> THE DATA

┄┄┄┄┄┄┄┄┄┄

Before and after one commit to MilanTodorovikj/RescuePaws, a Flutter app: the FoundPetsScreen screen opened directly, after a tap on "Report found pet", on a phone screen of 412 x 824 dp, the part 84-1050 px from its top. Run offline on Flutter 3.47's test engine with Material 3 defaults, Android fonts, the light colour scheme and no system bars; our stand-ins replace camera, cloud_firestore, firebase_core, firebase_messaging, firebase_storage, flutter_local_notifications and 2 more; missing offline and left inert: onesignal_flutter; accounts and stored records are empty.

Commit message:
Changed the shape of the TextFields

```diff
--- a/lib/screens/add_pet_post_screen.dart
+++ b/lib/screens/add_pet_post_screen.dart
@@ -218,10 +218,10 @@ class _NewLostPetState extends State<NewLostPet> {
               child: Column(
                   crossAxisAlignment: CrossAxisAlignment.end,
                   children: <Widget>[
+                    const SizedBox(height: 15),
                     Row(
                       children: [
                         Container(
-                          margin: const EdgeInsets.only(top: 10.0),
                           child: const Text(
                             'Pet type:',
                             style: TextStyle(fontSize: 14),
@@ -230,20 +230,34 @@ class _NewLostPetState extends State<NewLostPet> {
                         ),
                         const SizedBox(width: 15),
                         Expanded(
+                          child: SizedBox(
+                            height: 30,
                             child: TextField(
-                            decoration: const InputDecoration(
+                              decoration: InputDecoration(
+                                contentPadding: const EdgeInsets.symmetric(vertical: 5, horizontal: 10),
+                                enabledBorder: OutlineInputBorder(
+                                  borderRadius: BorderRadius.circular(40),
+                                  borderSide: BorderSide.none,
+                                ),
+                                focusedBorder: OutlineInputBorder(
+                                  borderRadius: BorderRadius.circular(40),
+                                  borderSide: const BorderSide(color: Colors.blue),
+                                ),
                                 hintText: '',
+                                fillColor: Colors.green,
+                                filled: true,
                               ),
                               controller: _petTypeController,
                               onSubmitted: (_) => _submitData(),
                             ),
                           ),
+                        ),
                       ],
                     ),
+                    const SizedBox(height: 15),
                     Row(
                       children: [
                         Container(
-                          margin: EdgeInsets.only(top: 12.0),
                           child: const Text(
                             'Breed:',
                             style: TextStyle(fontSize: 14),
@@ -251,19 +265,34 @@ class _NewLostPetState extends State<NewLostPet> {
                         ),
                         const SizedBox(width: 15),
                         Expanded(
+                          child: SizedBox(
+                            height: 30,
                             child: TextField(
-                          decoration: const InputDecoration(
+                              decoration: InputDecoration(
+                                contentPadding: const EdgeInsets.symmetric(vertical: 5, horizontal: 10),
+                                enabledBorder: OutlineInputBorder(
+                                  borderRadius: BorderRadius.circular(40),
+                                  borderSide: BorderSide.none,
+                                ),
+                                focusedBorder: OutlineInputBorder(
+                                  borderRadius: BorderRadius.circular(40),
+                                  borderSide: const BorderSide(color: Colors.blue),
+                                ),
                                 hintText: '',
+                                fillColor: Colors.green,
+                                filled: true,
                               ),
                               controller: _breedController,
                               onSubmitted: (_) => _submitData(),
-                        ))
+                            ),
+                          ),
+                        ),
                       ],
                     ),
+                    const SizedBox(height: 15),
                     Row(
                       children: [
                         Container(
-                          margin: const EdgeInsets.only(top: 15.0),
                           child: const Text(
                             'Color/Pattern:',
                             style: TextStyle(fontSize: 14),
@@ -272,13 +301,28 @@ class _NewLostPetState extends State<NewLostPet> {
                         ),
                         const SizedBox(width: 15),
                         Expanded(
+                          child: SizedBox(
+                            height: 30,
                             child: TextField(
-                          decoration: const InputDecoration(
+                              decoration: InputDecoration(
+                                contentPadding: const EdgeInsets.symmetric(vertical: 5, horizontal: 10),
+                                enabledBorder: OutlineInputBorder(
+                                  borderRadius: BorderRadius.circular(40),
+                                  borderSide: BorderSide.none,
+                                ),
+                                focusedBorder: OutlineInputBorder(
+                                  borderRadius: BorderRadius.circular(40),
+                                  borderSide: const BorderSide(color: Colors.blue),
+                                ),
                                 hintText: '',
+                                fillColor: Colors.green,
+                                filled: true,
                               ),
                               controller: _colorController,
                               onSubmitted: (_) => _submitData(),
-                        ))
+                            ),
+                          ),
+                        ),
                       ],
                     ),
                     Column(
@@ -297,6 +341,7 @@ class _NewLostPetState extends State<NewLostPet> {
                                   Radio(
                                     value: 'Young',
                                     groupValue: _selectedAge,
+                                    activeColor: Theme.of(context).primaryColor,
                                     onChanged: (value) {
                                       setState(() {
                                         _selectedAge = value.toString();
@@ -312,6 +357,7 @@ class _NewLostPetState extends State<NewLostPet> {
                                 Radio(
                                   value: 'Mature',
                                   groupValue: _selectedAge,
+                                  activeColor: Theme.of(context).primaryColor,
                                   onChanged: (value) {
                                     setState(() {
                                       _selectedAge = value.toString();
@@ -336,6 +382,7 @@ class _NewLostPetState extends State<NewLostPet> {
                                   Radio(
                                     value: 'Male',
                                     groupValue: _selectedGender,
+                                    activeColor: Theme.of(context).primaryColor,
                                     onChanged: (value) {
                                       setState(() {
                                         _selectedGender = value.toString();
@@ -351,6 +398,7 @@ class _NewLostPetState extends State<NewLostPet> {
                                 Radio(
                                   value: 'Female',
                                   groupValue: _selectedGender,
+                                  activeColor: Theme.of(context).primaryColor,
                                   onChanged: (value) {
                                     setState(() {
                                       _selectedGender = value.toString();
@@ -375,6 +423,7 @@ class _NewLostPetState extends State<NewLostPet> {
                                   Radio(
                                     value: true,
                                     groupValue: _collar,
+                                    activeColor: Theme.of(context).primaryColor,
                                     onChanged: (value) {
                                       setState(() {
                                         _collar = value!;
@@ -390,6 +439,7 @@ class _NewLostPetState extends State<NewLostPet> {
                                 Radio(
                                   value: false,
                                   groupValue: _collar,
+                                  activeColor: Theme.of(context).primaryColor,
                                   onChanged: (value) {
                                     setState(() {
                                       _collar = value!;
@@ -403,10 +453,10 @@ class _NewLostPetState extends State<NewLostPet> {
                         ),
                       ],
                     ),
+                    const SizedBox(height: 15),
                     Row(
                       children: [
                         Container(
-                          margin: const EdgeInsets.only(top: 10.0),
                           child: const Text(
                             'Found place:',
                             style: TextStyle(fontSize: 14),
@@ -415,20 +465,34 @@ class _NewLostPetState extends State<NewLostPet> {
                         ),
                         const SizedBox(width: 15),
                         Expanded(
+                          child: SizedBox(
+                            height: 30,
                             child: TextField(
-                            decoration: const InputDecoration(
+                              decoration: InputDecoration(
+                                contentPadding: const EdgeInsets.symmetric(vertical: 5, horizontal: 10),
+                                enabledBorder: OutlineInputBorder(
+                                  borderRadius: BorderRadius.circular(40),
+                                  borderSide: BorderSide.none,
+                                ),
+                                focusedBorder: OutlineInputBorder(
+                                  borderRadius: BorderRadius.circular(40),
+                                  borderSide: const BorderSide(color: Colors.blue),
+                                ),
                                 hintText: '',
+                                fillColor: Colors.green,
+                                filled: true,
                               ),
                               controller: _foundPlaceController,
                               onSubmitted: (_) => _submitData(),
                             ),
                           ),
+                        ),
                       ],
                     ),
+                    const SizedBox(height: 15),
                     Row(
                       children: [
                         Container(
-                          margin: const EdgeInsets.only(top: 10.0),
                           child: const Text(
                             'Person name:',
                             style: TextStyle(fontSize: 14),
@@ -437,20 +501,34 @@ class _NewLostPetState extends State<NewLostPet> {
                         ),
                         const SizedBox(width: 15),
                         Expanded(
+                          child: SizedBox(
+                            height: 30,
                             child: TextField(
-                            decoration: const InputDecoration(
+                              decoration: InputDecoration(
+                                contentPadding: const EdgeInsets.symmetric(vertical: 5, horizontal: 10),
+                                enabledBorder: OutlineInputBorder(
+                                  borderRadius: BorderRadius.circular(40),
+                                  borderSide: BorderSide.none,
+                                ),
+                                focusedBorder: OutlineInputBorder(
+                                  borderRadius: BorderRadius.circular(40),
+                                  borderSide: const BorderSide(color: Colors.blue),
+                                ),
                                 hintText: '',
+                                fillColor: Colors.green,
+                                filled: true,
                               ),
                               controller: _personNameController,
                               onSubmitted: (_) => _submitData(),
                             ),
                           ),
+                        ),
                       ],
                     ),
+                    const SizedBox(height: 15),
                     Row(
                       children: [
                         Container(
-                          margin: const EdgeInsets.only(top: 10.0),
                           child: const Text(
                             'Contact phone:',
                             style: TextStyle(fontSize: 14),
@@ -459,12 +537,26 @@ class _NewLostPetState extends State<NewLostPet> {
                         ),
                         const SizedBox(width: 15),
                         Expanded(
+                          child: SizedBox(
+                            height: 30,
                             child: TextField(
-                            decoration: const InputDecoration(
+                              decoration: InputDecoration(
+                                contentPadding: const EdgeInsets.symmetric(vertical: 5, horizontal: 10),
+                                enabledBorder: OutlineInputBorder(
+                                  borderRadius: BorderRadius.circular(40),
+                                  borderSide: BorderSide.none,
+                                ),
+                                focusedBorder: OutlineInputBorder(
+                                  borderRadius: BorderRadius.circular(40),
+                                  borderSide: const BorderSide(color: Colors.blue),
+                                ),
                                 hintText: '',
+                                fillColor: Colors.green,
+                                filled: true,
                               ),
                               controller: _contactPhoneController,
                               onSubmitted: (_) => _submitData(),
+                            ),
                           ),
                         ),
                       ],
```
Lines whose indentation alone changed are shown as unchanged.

┄┄┄┄┄┄┄┄┄┄

> TASK DESCRIPTION
Check each line of the entries above, and show every one holding the word "toString".

> RESULT FOR THIS TASK
                                         _selectedAge = value.toString();
                                       _selectedAge = value.toString();
                                         _selectedGender = value.toString();
                                       _selectedGender = value.toString();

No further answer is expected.